The fact that cannabis seeds can vary in appearance has led some growers to think that the size, shape, or color of a seed dictates its quality.
Immature cannabis seeds, on the other hand, tend to be green and have a soft outer shell that breaks when any kind of pressure is applied to it.
Appearance And Feel – Checking The Color, Size, and Shape Of Your Seeds
Mature cannabis seeds usually have a hard outer shell that can vary in color from very dark (or almost black) to very light grey and may have tiger-like stripes. You should be able to firmly press these seeds between your fingers without damaging them.

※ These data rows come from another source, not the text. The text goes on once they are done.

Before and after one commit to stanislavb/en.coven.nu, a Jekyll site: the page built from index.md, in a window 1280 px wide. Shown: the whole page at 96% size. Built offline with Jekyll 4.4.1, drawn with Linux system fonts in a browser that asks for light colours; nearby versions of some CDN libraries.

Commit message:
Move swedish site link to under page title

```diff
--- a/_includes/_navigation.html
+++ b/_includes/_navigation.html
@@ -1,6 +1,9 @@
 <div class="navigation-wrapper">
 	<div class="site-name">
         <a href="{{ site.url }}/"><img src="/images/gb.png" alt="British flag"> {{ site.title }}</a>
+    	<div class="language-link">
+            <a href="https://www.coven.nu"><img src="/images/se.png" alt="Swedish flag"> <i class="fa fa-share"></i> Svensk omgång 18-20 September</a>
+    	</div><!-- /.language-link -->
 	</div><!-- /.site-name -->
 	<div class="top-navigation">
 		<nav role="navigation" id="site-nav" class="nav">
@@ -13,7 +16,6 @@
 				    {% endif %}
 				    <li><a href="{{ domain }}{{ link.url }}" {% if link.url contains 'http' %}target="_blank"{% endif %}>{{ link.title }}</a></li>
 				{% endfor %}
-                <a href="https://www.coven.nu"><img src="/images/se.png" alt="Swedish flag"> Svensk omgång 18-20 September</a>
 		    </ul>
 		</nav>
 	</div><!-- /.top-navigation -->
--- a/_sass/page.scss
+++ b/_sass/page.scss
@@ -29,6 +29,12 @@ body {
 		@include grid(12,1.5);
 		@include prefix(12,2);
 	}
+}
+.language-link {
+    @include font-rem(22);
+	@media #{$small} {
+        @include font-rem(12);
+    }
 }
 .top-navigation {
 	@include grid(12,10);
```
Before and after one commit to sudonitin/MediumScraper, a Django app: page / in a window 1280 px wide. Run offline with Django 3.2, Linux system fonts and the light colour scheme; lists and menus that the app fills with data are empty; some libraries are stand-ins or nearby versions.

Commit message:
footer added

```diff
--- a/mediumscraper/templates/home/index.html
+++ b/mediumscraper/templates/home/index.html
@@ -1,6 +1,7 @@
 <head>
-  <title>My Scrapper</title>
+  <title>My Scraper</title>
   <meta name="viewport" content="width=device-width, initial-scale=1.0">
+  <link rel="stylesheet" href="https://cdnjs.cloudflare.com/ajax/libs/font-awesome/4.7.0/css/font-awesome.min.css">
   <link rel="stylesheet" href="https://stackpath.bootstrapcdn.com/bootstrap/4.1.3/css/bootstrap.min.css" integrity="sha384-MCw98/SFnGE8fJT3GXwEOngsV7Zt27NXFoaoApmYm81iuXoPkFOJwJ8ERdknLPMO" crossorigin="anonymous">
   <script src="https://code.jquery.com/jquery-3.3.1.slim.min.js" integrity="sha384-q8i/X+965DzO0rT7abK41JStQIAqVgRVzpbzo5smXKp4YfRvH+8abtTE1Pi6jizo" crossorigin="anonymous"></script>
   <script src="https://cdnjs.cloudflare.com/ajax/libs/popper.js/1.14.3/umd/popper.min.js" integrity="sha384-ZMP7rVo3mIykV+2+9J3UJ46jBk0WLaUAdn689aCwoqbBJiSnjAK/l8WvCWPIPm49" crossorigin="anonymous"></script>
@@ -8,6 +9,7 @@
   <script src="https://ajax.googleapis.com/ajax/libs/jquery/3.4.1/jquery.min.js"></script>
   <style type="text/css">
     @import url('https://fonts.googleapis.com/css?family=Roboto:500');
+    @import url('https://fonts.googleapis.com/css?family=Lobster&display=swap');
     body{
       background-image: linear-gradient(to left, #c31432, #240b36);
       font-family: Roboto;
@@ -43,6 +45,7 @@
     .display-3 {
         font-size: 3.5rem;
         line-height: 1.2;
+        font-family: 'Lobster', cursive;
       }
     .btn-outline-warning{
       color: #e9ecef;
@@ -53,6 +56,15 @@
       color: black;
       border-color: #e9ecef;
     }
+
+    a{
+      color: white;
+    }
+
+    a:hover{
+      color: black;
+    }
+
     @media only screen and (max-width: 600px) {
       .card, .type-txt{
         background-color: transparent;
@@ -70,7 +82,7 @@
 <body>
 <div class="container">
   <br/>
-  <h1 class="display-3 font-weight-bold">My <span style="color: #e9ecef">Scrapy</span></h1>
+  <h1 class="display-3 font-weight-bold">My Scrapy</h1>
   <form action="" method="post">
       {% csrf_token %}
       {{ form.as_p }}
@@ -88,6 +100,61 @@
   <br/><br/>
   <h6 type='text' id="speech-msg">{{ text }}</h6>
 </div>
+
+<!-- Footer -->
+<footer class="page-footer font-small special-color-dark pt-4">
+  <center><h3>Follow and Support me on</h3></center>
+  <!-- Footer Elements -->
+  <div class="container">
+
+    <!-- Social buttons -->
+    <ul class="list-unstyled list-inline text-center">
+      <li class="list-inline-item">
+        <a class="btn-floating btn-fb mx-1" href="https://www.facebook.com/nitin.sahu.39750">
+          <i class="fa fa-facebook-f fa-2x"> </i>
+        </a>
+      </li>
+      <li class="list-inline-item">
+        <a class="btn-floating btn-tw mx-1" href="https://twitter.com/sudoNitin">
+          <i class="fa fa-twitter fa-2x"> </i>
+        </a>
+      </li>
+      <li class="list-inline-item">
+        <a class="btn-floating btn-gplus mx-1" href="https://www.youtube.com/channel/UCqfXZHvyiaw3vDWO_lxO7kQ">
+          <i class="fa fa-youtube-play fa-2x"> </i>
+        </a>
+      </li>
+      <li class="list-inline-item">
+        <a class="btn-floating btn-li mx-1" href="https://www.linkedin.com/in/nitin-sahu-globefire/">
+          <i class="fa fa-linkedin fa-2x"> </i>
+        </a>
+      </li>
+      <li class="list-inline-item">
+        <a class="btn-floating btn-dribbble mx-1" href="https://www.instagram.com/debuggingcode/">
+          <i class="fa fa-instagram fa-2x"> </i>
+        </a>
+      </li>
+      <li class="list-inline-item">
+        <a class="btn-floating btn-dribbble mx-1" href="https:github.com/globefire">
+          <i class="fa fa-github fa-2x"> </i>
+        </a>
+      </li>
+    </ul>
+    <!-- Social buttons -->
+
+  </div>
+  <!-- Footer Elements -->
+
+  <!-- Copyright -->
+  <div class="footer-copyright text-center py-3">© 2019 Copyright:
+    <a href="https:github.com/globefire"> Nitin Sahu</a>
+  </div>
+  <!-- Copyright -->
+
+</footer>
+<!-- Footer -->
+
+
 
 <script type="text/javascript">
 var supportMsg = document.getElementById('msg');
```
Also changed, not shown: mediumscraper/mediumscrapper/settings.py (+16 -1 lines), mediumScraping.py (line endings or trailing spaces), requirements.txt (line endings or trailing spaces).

Some smokers might be pleased to see some cannabis seeds in their bag, and might think themselves lucky. However, finding seeds in a bag is bad for various reasons. For one, this means the grower has messed up and allowed their female plants to be pollinated by an invading male. When flowers are pollinated, they stop producing THC-containing resin and divert their energy toward producing seeds. Secondly, the seeds will have added to the overall weight of the bag, which means less weed for your buck.
The alternative to this is to risk buying seeds from a hobbyist. This isn’t to say that hobby growers cannot produce fantastic genetics, but if you don’t know them or their skills, there’s no way to know whether your seeds will grow.
So I pulled a small bud off of my Skunk #1 Auto as a tester, I am about 5 days away from harvest and wanted to get a gauge of where I was at. Anyways, I did a quick dry on the bud last night and it ended up weighing like 1 gram. So I was picking it apart and noticed these tiny little dark black dots in the bud. And when I say tiny, I mean very small, probably the size of a pin head, and they were deep within the calyxes. I got about 6 or so out of this one bud. They looks like very tiny seeds, but I am 99.9% sure that I had no males or hermies in my crop. I will have to check especially hard tomorrow, but I have spent such a large amount of time with them I am pretty sure I would have seen any male flowers appear. I have not checked any more bud or any of the other girls, so I am not sure if this is a widespread problem or if it is contained to a single plant.
Anyways, here are some pics of what I just found, they are not the best pictures because they are so damn small, but it should give you guys an idea of what I am looking at. They are not white or hard at all, they are actually pretty soft and break up, not really in a specific shape, looks like black little crumbs or something. Really hope I did not just discover a massive problem, because the Skunks will be coming down in the next few days, but the three NL’s in the room still have a good five weeks to go or so. These little black seed looking things seem to be hollow as well, there isn’t a whole lot to them to be honest, just don’t want to ruin my personal, which this grow is entirely. There is not much good bud in FL.
What do you guys think? Any and all help is greatly appreciated!!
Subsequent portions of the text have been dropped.